━━━━━ Material provided ━━━━━

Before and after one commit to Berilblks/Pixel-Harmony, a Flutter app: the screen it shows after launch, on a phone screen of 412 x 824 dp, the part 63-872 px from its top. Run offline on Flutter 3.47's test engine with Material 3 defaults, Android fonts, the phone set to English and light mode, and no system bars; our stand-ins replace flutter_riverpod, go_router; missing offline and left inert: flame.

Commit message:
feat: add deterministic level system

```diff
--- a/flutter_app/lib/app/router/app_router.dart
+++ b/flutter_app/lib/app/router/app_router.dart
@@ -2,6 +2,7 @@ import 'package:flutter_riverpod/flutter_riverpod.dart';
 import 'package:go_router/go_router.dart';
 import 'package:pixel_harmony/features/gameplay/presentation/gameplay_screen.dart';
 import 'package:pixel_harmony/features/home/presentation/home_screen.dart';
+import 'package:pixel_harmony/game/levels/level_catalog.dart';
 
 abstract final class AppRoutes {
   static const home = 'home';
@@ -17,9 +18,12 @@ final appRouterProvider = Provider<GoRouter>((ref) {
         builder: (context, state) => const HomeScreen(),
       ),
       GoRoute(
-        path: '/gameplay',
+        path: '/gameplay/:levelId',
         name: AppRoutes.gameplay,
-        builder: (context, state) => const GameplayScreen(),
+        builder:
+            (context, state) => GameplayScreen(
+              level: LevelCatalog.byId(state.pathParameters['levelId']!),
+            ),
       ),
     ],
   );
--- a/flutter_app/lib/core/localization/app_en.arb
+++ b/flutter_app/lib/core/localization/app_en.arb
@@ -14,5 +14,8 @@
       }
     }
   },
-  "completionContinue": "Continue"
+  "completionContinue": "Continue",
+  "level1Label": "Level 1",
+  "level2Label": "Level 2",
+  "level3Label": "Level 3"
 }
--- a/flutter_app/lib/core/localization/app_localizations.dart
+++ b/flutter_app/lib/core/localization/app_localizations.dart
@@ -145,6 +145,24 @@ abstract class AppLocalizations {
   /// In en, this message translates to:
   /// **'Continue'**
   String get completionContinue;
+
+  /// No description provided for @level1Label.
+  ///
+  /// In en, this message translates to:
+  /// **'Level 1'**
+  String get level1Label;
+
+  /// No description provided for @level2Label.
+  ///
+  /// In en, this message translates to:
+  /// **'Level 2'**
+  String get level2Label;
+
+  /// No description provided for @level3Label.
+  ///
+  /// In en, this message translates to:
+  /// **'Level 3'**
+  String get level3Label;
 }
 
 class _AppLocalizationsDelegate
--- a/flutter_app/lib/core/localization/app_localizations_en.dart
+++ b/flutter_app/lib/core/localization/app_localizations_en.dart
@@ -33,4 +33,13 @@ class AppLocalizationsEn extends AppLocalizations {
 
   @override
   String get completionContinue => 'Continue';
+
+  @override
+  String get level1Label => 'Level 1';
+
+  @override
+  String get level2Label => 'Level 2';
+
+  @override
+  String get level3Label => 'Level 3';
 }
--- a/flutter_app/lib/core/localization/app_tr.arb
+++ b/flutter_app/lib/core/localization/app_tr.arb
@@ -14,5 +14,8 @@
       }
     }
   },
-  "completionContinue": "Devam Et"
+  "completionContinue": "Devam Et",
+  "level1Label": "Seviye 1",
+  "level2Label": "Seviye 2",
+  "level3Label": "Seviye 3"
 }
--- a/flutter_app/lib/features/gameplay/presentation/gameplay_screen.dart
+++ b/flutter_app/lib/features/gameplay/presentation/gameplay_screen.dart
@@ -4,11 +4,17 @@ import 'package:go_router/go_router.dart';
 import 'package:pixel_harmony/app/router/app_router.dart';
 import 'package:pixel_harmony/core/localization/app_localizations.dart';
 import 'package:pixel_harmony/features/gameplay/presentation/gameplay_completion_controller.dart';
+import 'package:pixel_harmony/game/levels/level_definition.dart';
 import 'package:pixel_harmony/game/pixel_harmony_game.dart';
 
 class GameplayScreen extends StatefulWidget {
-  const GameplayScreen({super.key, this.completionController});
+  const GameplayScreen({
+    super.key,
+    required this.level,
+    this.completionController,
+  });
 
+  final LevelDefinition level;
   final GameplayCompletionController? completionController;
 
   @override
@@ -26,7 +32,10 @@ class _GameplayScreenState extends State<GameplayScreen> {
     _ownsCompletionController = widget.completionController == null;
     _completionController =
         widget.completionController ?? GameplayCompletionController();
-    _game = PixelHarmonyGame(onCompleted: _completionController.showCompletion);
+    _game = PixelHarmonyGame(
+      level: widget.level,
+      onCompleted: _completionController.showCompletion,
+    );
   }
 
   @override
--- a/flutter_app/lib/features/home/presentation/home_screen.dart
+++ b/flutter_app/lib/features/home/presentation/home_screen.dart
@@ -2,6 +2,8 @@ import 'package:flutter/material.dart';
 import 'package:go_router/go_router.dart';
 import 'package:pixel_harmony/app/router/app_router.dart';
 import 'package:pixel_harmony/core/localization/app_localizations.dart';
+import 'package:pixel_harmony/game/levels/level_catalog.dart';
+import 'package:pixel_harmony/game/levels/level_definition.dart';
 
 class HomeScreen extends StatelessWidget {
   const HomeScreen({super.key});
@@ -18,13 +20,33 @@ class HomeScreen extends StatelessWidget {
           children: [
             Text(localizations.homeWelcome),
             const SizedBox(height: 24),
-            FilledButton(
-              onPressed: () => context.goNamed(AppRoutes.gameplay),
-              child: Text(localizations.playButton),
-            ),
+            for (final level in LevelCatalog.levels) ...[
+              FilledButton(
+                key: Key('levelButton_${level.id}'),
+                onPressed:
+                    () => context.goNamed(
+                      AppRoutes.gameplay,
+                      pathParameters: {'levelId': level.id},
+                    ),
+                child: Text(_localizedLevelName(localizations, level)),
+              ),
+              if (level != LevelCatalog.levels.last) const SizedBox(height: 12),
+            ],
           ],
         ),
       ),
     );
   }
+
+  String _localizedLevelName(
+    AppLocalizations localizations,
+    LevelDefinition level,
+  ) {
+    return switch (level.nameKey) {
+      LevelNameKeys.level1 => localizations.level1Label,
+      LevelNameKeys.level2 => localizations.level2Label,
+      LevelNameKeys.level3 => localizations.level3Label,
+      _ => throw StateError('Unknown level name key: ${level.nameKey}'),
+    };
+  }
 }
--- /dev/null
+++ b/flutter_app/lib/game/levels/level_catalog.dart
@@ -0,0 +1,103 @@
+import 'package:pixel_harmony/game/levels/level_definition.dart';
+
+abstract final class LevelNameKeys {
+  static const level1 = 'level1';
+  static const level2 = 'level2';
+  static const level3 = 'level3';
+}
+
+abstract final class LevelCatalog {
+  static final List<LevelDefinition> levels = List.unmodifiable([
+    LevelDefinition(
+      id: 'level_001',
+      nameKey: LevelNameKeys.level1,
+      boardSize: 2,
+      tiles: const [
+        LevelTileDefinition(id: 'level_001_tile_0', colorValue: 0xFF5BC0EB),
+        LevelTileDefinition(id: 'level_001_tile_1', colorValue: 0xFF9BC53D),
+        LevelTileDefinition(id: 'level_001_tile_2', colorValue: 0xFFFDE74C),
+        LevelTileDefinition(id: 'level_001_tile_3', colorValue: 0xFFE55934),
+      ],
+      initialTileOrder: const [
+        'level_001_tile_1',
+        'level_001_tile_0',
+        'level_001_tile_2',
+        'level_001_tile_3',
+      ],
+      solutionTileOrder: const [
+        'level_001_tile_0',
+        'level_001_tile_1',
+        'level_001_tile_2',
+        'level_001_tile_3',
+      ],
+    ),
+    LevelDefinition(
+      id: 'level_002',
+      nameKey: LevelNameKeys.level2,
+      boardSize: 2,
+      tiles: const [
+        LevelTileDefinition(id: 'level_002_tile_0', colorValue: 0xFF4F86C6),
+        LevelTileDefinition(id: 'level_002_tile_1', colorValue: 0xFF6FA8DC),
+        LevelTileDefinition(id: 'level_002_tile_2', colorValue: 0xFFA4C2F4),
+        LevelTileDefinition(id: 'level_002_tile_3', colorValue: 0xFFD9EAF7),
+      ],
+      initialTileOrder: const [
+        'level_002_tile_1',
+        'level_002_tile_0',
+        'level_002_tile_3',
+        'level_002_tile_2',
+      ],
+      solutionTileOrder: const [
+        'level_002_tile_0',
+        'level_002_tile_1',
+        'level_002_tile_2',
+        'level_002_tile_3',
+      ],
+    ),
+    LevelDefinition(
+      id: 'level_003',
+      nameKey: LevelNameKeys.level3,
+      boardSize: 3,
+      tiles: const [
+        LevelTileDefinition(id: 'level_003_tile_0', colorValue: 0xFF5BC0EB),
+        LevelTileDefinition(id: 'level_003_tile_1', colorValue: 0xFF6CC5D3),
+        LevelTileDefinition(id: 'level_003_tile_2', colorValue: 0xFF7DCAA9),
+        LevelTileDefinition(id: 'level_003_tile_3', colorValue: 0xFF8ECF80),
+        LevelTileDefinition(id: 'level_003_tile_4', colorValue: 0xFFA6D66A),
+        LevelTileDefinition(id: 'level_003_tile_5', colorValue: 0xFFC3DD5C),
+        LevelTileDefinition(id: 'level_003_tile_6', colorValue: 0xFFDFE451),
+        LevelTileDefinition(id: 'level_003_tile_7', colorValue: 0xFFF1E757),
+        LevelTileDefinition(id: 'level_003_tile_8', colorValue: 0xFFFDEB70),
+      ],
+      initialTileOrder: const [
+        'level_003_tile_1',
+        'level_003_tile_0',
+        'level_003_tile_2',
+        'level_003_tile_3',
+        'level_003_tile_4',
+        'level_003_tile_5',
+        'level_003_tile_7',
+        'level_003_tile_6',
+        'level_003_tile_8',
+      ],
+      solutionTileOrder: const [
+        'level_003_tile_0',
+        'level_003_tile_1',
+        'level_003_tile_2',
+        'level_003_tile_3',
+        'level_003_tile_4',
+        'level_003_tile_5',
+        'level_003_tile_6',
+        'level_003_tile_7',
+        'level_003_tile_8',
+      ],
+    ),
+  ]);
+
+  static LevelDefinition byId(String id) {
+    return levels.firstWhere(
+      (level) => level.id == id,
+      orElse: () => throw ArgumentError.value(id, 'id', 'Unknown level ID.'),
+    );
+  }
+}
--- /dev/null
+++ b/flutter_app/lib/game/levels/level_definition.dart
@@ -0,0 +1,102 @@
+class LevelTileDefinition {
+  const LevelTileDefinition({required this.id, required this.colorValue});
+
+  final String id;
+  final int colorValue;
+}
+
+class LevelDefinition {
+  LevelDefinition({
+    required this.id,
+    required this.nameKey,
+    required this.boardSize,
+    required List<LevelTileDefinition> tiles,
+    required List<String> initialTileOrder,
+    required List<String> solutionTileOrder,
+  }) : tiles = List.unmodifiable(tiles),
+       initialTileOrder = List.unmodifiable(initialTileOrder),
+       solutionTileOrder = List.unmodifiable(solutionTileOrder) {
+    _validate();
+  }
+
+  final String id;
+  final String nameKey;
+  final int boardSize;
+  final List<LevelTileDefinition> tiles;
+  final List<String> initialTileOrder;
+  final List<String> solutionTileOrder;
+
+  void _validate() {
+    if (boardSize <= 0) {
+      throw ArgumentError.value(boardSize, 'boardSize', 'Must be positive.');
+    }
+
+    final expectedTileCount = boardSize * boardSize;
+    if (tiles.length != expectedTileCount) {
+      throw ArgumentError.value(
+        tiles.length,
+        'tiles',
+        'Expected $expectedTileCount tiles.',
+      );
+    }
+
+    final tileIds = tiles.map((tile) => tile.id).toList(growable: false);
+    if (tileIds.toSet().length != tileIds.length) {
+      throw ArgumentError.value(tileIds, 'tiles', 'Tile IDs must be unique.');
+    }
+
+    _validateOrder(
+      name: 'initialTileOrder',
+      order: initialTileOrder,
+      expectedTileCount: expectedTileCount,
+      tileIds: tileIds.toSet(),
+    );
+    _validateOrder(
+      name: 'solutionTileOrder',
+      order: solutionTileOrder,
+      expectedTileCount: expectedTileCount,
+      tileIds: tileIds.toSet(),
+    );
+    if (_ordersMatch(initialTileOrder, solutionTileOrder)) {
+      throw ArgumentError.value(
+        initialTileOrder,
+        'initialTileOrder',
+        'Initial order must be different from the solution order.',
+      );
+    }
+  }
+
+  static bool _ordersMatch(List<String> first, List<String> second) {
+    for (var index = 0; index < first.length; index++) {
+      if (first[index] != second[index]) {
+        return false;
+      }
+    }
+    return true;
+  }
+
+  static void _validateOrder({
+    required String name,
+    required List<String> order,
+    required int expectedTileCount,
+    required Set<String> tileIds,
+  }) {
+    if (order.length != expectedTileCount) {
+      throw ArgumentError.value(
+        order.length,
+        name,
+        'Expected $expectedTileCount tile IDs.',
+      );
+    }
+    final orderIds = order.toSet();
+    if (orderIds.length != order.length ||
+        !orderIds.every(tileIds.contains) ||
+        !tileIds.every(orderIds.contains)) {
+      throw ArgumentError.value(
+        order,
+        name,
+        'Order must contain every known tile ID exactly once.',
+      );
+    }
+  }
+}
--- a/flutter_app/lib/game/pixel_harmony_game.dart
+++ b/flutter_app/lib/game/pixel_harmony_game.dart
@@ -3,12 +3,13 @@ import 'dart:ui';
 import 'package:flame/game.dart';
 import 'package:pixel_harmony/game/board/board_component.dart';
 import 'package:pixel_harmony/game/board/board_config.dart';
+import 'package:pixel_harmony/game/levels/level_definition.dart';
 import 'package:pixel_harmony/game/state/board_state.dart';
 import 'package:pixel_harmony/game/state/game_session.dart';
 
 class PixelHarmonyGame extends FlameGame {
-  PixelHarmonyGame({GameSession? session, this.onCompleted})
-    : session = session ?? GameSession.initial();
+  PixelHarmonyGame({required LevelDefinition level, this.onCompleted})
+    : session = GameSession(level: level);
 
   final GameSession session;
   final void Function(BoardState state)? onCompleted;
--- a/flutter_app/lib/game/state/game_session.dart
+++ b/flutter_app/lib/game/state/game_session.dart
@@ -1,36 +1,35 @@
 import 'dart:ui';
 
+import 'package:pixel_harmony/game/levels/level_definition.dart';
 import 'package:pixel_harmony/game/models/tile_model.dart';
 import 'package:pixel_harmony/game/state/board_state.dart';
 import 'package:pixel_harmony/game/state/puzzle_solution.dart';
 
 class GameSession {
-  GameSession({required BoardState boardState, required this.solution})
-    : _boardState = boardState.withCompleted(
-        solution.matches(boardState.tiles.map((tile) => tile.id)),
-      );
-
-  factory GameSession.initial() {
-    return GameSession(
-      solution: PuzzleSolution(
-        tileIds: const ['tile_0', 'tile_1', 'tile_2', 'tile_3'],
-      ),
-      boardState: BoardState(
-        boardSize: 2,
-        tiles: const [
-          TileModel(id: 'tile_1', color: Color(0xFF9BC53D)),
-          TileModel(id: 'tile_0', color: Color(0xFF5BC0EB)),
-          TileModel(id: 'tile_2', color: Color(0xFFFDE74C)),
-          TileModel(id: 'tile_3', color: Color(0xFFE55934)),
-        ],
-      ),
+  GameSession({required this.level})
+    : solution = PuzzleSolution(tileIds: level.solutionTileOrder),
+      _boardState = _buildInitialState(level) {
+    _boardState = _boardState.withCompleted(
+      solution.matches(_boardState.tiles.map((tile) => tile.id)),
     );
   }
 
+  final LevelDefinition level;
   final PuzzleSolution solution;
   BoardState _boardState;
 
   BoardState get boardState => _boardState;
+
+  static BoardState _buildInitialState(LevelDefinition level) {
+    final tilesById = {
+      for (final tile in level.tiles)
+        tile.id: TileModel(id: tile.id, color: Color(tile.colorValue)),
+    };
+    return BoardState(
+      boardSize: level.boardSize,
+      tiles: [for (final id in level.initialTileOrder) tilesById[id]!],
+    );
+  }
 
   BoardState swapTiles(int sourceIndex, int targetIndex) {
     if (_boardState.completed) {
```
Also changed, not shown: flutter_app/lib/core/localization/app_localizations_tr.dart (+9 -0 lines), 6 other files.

━━━━━

• _Required work_: Every line above in which the word "static" occurs needs to be copied.

• _Answer_:
   static const home = 'home';
+  static const level1 = 'level1';
+  static const level2 = 'level2';
+  static const level3 = 'level3';
+  static final List<LevelDefinition> levels = List.unmodifiable([
+  static LevelDefinition byId(String id) {
+  static bool _ordersMatch(List<String> first, List<String> second) {
+  static void _validateOrder({
+  static BoardState _buildInitialState(LevelDefinition level) {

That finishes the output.